Senate Minority Leader Mitch McConnellAddison (Mitch) Mitchell McConnellHouse passes standalone bill to provide B for Israel's Iron Dome Pelosi vows to avert government shutdown McConnell calls Trump a 'fading brand' in Woodward-Costa book MORE (R-Ky.) said on Wednesday that he did not realize it would be difficult to convince Americans to take the COVID-19 vaccine as the nation deals with soaring cases occurring in the unvaccinated.
“Here, we did — developed three highly effective vaccines in under one year. Honestly, it never occurred to me we would have difficulty getting people to take the vaccine,” McConnell told Fox Business Network host Larry Kudlow, a former White House official.
“So, clearly, we have got a job to do to try to convince reluctant Americans of all types who seem to be holding back, unconvinced that this is the right thing to do,” McConnell added.
McConnell said that the subject of vaccines hits close to home for him as a polio survivor, noting it took decades to develop vaccines for it.

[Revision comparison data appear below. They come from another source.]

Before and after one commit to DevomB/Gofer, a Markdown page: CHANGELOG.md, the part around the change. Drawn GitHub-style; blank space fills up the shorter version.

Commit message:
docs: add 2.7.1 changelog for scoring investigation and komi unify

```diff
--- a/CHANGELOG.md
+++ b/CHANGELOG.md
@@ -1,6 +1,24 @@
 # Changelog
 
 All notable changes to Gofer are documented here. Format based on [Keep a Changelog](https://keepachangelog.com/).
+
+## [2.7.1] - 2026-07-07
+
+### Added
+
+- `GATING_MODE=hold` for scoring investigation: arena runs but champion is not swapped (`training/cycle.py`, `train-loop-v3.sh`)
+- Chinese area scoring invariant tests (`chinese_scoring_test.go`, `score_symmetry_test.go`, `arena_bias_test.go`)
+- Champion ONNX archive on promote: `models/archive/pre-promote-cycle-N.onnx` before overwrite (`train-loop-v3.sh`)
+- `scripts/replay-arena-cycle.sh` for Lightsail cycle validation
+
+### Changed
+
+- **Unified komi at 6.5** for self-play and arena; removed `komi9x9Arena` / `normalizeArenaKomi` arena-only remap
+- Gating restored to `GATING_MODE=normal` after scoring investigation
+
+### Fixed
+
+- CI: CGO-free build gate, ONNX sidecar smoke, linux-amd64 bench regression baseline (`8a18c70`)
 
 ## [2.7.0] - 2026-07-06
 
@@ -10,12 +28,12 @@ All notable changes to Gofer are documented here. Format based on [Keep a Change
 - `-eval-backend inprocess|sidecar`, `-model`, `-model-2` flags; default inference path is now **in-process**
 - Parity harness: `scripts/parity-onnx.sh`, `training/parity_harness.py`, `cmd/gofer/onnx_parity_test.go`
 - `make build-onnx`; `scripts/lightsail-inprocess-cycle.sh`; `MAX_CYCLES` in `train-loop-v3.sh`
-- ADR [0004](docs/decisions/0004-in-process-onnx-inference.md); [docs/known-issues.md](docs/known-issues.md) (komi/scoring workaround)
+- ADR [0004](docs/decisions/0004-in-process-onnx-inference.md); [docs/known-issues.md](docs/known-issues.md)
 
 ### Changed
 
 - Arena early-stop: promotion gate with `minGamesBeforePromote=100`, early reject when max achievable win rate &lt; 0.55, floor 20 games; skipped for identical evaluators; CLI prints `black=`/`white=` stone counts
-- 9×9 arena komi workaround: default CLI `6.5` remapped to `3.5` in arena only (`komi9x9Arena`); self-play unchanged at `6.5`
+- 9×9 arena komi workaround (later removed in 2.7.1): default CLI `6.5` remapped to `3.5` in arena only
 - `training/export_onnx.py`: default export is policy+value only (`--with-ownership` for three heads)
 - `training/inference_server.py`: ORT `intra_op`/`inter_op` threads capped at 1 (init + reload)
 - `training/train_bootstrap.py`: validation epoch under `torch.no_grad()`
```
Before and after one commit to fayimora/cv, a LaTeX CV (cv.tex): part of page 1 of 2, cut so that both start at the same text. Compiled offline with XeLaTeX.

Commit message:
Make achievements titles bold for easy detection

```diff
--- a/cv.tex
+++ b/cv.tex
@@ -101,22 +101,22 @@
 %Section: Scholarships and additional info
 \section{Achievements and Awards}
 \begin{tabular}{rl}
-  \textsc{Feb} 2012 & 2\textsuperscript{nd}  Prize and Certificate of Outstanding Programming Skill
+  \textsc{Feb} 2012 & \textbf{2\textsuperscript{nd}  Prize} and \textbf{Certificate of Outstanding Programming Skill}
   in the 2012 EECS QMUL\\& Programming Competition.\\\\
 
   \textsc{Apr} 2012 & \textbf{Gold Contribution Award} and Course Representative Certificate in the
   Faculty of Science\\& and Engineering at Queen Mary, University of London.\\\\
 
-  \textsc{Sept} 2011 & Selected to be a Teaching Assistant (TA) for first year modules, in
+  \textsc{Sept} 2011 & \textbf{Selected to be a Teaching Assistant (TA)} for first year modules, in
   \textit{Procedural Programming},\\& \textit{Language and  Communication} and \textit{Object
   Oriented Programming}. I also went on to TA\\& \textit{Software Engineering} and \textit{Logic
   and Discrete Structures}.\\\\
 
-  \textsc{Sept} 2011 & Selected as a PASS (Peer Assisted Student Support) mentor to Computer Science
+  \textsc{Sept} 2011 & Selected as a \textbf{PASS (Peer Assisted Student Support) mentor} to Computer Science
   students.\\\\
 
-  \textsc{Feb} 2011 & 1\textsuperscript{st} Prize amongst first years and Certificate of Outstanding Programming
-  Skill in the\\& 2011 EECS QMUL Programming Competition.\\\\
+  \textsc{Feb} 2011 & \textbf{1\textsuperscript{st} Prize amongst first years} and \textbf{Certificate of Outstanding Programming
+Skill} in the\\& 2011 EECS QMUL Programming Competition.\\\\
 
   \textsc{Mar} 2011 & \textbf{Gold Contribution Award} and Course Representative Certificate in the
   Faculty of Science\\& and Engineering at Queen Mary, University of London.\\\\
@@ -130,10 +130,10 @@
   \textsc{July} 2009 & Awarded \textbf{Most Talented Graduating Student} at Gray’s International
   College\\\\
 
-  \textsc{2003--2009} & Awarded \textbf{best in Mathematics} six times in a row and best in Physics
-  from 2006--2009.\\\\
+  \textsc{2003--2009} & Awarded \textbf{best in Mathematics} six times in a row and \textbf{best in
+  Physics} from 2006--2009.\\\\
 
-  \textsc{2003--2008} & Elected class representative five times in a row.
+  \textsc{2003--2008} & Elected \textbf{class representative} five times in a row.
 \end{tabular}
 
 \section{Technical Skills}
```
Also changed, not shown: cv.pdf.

McConnell’s comments come as the number of vaccinated Americans reaches a plateau. The U.S. was not able to meet an earlier goal by President BidenJoe BidenTexas announces election audit in four counties after Trump demand Pennsylvania AG sues to block GOP subpoenas in election probe House passes sweeping defense policy bill MORE to have 70 percent of American adults get at least one shot of the vaccine by July 4.
According to data from the Centers for Disease Control and Prevention, 69 percent of Americans aged 18 and older have received at least one dose of the vaccine and 60 percent are fully vaccinated.
States such as Florida and Arkansas have seen recent surges in COVID-19 cases as pockets of communities remain unvaccinated and the delta variant spreads rapidly.
McConnell had previously told Reuters that he blamed "bad advice" for lower vaccination rates.
"There is bad advice out there, you know. Apparently you see that all over the place: people practicing medicine without a license, giving bad advice. And that bad advice should be ignored," McConnell told Reuters.
McConnell has been one of the few consistent voices within the GOP encouraging people to be vaccinated amid a political divide on the issue.